The European Investment Bank will not let its 'ambitions slip away' at a key meeting this week when national delegates will vote on ending support for fossil fuel projects, says president Werner Hoyer

Finance: the European Investment Bank (EIB) (Image: Ingenhoven Architects / Flickr)

The European Investment Bank (EIB) will not let its 'ambitions slip away' at a key board meeting later this week when national delegates will vote on ending support for fossil fuel infrastructure and exploration, president Werner Hoyer has said.

The EIB proposed halting such financing from 2020 in a draft energy lending policy unveiled in July. However, a vote on the matter was postponed last month, amid reports of pressure from Germany and member states to make exceptions in the case of natural gas.

“Our credibility on the market is now with these ambitions,” Hoyer told reporters in Luxembourg on Monday, four days ahead of a board meeting on 15 November where national delegates are due to return to the matter. “Obviously we are coming more and more to the conclusion that a departure from fossil fuels is unavoidable.
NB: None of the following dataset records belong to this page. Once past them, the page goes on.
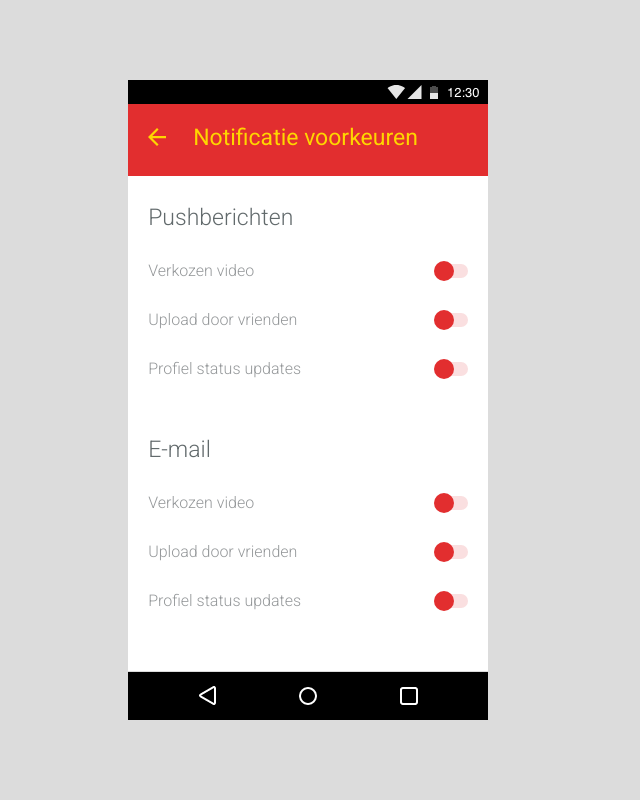
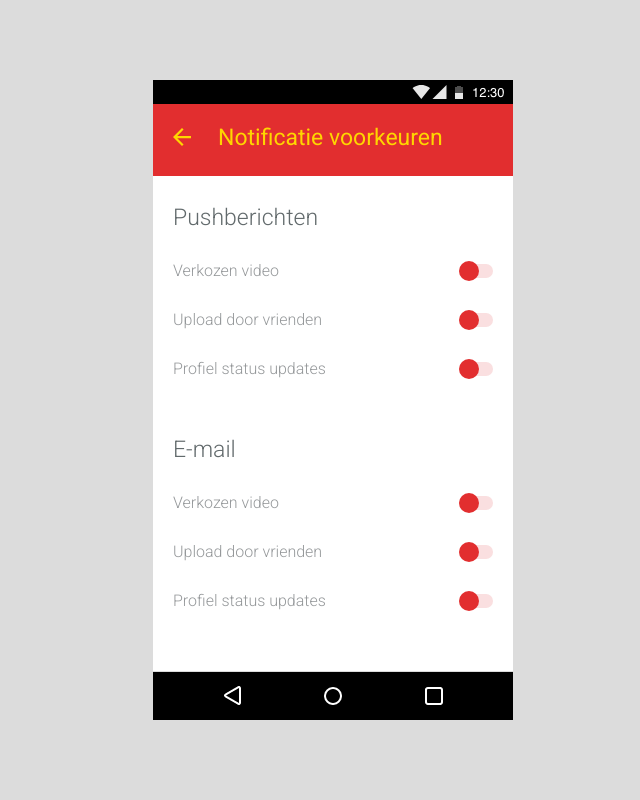
Before and after one commit to dirixtom/kvm-project-2, a PHP site: page /pages/voorkeuren.php in a window 1280 px wide. Shown: the whole page, without its empty margins (307-947 px from the left). Run offline with PHP 8.4, Linux system fonts and the light colour scheme.

Commit message:
scherm gecentreerd

```diff
--- a/classes/Db.php
+++ b/classes/Db.php
@@ -8,10 +8,10 @@
             if (isset(self::$conn)) {
                 return self::$conn;
             } else {
-                self::$conn = new PDO('mysql:host=localhost; dbname=db_kvm', 'root', 'root'); // -> voor Tom - lokaal
+                //self::$conn = new PDO('mysql:host=localhost; dbname=db_kvm', 'root', 'root'); // -> voor Tom - lokaal
                 //self::$conn = new PDO('mysql:host=localhost; dbname=db_kvm', 'root', ''); // -> voor Roel -lokaal
 
-                //self::$conn = new PDO('mysql:host=roelifant.com.mysql; dbname=roelifant_com', 'roelifant_com', 'SEeZ2LNE'); // -> online
+                self::$conn = new PDO('mysql:host=roelifant.com.mysql; dbname=roelifant_com', 'roelifant_com', 'SEeZ2LNE'); // -> online
                 return self::$conn;
             }
         }
--- a/index.php
+++ b/index.php
@@ -52,6 +52,7 @@
          width: 80%;
          height: 100%;
          display: flex;
+          justify-content: center !important;
          overflow-y: visible;
          margin: auto;
       }
--- a/js/desktopNotifications.js
+++ b/js/desktopNotifications.js
@@ -4,7 +4,7 @@ $(document).ready(function(){
         Notification.requestPermission();
 
         var notification = new Notification('kvm Fancorder', {
-          icon: 'http://www.kvmechelen.be/wp-content/uploads/2017/02/kv-mechelen-logo.png',
+          icon: 'http://www.roelifant.com/fancorder/images/Fancorder.png',
           body: boodschap,
         });
 
@@ -14,7 +14,7 @@ $(document).ready(function(){
 
       } else {
         var notification = new Notification('kvm Fancorder', {
-          icon: 'http://www.kvmechelen.be/wp-content/uploads/2017/02/kv-mechelen-logo.png',
+          icon: 'http://www.roelifant.com/fancorder/images/Fancorder.png',
           body: boodschap,
         });
 
--- a/overview2.php
+++ b/overview2.php
@@ -51,6 +51,7 @@
          width: 80%;
          height: 100%;
          display: flex;
+          justify-content: center !important;
          overflow-y: visible;
          margin: auto;
       }
--- a/overview4.php
+++ b/overview4.php
@@ -51,6 +51,7 @@
          width: 80%;
          height: 100%;
          display: flex;
+          justify-content: center !important;
          overflow-y: visible;
          margin: auto;
       }
--- a/pages/login.php
+++ b/pages/login.php
@@ -58,6 +58,7 @@
 		  width: 80%;
 		  height: 100%;
 		  display: flex;
+           justify-content: center !important;
 		  overflow-y: visible;
 		  margin: auto;
 	   }
--- a/pages/voorkeuren.php
+++ b/pages/voorkeuren.php
@@ -35,6 +35,7 @@
             width: 80%;
             height: 100%;
             display: flex;
+            justify-content: center !important;
             overflow-y: visible;
             margin: auto;
         }
```
Also changed, not shown: images/Fancorder.png (added).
“We need to act now,” he added, citing a UN report that last suggested the cut off point to prevent a global temperature rise of 1.5 degrees from pre-industrial levels could be as early as 2030.

Hoyer acknowledged the political reality of jobs and the economy in regions that are currently dependent on fossil fuels, and said the EIB was focussing development funding on such regions. “This is politically important because those governments are under huge pressure to preserve as much transition time as possible.”

However, the decision to end fossil fuel funding was also based on hard economic reality, he implied. “We have to act as reasonable and responsible bankers,” Hoyer said.

“We can maintain a balance sheet of €600bn only if we have the trust of the investors,” he said, giving the example of investing in a coal plant with a planned lifetime of 40 years that would “have to be written off within 10 to 15 years”.

“A proactive decision in favour of such an investment is programming stranded assets,” Hoyer said.

“The basic question is do we agree on the need to move away from fossil fuels, this seems to be [supported by] the overriding majority of the member states of the EU,” Hoyer said, referring to a meeting on EU finance ministers last Friday.

He also restated the EIB's intention to increase the share of its funding directed at climate action from 28% to 50% by 2025.

The EIB looks forward to working with incoming European Commission, but took issue with incoming president-elect Ursula van der Leyen's pledge to turn it into a ‘climate bank’.

“This is the wrong comprehension of what is happening here: we are the climate bank, and the climate part of our activities is going to increase, and there will be no other player in the world whose role is bigger than this,” Hoyer said.

He stressed that climate impact must be considered in all the bank's activities: it would be a “catastrophe” to separate the bank's business into 50% climate action while “with the other 50% we finance the dirty stuff that remains”.